Questions of stewardship keep coming up in regards to art in public spaces, like Tom Orr and Frances Bagley’s piece in White Rock Lake which is on the docket for decommissioning due to lack of funds to maintain it, or art that is a building in a public space, like Prada Marfa, which, if you live under a rock and didn’t hear, was significantly altered by artist Joseph Magnano a few weeks ago. In both cases, questions of whom should maintain these sites, and to what extent, have served as reminders that art’s longevity largely depends on tending it. Duh.
Dallas Morning News architecture critic Mark Lamster rounds up a list of all of the endangered modernist buildings in Texas, all slated for fates similar to that of the Bagley/Orr piece–getting knocked down because they look old–unless some ruckus can be made in their defense. Among a slew of others, the list includes the Art Barn in Houston and Frank Lloyd Wright’s Kalita Humphrey’s Theater in Dallas.

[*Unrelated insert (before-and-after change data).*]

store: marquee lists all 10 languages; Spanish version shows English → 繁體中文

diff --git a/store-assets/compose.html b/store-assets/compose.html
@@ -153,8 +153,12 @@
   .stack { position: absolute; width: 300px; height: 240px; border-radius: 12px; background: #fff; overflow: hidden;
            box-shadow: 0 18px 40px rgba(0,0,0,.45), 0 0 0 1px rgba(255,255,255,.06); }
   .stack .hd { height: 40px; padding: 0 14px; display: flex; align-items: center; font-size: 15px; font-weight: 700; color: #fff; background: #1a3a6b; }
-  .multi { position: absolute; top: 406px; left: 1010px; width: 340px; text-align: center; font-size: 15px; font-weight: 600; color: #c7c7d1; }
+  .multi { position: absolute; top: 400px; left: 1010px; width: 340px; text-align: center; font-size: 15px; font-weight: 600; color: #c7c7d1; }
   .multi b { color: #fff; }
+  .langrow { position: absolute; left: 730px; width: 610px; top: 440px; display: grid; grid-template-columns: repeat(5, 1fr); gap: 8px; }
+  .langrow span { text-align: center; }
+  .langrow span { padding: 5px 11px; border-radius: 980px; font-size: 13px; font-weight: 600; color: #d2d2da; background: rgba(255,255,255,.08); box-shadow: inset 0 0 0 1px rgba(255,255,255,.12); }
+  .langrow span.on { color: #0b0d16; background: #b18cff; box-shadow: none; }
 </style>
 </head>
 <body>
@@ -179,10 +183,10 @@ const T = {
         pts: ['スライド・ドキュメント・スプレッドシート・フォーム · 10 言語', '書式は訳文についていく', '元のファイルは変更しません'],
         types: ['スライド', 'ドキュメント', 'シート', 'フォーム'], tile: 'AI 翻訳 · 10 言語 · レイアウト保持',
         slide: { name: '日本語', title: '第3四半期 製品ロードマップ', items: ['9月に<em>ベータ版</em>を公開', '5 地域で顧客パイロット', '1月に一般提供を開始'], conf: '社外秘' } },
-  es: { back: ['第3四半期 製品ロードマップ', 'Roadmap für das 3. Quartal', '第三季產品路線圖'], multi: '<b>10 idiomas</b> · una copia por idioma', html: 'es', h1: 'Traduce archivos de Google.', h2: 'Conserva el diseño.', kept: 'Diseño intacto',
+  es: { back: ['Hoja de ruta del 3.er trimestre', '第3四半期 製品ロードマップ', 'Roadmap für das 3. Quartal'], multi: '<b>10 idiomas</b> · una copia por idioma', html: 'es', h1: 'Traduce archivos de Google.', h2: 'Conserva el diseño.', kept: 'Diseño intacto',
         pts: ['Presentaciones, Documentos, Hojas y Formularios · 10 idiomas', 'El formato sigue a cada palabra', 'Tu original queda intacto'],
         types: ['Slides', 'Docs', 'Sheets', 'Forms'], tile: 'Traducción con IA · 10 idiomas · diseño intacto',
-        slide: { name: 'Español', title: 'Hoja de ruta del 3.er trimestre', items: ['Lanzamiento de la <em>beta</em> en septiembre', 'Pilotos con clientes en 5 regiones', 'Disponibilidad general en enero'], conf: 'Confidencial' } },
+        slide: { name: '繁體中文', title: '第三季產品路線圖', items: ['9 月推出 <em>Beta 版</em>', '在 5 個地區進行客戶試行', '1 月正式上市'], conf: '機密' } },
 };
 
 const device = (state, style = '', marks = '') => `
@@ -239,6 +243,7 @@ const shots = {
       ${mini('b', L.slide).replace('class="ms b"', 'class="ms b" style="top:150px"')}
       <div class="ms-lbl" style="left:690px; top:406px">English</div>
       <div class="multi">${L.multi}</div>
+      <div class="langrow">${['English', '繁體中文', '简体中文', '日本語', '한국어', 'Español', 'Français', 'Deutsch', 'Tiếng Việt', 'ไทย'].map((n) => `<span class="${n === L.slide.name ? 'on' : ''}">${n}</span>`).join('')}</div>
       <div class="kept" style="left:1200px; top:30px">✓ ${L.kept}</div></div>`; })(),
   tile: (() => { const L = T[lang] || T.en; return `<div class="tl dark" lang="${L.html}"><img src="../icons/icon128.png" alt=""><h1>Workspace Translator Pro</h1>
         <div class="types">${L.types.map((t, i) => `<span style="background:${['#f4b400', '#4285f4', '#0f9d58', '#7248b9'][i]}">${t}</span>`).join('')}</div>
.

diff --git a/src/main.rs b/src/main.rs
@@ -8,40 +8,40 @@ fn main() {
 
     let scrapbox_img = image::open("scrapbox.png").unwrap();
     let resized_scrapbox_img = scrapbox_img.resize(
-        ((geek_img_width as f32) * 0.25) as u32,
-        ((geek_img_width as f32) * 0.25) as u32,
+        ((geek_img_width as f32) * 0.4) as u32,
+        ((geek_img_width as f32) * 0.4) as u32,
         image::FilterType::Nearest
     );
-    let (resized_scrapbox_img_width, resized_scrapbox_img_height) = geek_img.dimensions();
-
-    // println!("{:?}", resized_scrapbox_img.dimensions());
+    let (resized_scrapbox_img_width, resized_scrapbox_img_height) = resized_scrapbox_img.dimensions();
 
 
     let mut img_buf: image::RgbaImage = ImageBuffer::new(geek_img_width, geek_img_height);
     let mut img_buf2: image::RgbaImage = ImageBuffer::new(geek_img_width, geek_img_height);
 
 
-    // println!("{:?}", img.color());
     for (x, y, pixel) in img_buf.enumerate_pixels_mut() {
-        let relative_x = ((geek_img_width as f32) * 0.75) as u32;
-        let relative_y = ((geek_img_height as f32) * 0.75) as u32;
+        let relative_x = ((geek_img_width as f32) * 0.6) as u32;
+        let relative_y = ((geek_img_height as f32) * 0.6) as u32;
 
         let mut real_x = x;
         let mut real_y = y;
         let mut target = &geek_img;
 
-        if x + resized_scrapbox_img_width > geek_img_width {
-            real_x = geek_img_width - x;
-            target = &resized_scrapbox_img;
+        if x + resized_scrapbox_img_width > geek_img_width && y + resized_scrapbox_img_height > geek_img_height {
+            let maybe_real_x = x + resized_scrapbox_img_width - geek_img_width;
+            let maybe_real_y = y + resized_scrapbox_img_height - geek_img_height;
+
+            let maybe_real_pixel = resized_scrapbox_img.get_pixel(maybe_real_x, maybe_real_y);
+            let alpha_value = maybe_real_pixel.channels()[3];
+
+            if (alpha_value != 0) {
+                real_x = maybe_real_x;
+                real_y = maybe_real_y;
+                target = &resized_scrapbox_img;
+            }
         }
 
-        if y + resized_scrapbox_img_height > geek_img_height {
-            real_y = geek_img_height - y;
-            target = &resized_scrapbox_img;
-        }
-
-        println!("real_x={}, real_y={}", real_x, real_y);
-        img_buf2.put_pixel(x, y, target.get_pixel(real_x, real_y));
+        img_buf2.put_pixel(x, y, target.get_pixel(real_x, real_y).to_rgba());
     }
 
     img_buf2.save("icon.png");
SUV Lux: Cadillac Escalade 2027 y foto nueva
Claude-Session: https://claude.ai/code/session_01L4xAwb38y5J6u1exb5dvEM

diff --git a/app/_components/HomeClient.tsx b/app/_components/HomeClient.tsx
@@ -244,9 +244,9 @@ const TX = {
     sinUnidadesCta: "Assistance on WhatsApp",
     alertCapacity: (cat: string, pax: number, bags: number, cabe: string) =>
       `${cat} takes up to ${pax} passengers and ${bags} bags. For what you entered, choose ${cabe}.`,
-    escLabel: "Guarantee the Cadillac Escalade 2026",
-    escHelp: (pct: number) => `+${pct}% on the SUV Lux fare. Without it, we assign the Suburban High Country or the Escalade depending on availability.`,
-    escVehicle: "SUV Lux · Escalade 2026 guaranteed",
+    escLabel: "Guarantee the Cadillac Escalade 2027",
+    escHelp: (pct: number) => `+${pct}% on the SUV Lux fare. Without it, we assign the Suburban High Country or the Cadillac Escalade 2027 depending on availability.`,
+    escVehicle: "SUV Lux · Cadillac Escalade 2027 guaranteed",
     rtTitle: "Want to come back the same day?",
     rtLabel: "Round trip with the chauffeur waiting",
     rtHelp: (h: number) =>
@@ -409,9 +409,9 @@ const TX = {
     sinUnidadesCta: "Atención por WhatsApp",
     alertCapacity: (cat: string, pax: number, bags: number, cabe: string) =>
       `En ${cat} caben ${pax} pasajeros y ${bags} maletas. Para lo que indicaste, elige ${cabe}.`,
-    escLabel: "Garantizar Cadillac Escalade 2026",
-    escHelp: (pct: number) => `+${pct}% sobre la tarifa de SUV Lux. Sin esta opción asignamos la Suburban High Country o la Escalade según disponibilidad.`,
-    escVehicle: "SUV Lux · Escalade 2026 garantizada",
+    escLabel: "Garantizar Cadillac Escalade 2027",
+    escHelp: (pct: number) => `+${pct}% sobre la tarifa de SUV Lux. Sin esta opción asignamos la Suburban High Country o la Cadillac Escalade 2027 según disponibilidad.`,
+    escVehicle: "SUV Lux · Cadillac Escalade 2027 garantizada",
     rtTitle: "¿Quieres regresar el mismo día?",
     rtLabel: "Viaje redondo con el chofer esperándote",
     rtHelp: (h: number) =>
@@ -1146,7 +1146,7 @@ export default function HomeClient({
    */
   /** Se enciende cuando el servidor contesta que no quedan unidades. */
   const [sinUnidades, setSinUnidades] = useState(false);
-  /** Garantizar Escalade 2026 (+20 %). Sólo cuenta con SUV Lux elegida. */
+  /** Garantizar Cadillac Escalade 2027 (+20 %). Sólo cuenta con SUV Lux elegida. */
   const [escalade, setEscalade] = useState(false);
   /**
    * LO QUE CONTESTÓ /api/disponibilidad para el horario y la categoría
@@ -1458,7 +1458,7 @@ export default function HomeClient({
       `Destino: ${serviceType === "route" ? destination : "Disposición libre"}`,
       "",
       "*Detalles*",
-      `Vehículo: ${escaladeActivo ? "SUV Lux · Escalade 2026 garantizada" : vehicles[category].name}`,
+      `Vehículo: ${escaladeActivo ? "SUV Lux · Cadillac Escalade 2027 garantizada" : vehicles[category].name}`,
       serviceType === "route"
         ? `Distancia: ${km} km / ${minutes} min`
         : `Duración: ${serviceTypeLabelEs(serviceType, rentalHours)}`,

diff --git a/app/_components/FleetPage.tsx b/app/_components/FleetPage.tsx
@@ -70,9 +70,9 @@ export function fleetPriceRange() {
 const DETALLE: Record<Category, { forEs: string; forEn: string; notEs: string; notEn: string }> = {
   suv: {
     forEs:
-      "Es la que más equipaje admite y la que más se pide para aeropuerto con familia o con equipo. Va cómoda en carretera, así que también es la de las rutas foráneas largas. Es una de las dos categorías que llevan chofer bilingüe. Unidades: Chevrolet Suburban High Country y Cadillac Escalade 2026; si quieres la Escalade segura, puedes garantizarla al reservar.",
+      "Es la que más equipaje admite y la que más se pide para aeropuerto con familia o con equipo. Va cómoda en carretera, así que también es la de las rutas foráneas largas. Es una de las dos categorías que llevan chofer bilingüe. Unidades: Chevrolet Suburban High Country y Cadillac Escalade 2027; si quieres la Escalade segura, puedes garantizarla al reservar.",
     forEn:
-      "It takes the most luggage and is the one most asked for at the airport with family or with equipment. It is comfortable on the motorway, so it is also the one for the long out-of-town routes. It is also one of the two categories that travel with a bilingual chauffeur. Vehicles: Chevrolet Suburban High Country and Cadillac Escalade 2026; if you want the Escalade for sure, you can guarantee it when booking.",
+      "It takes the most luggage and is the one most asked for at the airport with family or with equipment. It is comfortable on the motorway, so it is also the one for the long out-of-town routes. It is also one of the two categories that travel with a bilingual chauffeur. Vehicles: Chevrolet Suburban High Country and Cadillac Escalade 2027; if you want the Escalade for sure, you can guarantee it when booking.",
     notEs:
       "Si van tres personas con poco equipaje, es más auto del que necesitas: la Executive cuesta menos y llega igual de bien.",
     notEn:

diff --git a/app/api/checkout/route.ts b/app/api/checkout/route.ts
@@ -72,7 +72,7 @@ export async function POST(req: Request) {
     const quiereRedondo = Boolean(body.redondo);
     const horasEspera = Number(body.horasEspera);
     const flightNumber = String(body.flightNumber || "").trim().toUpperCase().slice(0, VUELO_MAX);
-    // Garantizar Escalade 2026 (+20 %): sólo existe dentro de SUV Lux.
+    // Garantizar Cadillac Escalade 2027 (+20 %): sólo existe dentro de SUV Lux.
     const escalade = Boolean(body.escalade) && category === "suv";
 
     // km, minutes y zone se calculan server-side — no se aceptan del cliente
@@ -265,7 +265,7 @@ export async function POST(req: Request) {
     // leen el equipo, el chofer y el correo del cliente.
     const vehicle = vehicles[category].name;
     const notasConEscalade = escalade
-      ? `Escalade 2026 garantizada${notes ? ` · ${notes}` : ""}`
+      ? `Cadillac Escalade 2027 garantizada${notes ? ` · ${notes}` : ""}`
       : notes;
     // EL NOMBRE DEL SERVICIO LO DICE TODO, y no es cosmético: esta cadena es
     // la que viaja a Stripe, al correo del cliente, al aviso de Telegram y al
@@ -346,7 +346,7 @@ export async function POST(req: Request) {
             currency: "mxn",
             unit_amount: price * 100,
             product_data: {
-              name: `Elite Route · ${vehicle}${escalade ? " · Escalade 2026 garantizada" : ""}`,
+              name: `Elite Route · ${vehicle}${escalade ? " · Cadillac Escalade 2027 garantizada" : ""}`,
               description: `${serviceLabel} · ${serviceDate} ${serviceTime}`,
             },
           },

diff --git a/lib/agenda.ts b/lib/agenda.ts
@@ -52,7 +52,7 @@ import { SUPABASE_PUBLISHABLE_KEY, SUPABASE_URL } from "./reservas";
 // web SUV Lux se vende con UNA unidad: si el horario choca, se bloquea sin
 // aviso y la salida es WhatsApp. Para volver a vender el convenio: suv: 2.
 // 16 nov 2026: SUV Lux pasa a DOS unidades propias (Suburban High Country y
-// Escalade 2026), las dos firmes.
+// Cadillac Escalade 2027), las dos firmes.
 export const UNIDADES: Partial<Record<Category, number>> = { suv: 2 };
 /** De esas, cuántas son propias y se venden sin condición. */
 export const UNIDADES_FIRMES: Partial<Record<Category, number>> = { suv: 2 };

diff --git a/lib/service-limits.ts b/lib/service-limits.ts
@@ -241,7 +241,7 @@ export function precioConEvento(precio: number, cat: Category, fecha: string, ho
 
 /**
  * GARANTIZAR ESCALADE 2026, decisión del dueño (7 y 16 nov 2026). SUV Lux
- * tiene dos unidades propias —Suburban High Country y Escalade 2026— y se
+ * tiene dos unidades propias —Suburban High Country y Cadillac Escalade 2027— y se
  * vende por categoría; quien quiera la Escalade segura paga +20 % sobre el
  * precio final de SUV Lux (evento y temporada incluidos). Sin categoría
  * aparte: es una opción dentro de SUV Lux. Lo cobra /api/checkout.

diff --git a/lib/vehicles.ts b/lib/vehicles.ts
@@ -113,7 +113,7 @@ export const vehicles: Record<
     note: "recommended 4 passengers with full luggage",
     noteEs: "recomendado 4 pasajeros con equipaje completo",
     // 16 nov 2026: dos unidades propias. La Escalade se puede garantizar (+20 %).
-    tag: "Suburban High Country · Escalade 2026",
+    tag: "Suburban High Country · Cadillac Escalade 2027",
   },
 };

“The belief that these modern works are ‘unloved’ is often inaccurate and counterproductive,” says Lamster. “More typically, problems germinate from poor stewardship and a host of other factors, from land values to changing building codes, that have little to do with aesthetics. When preservationists find out about troubled buildings, it is often too late.”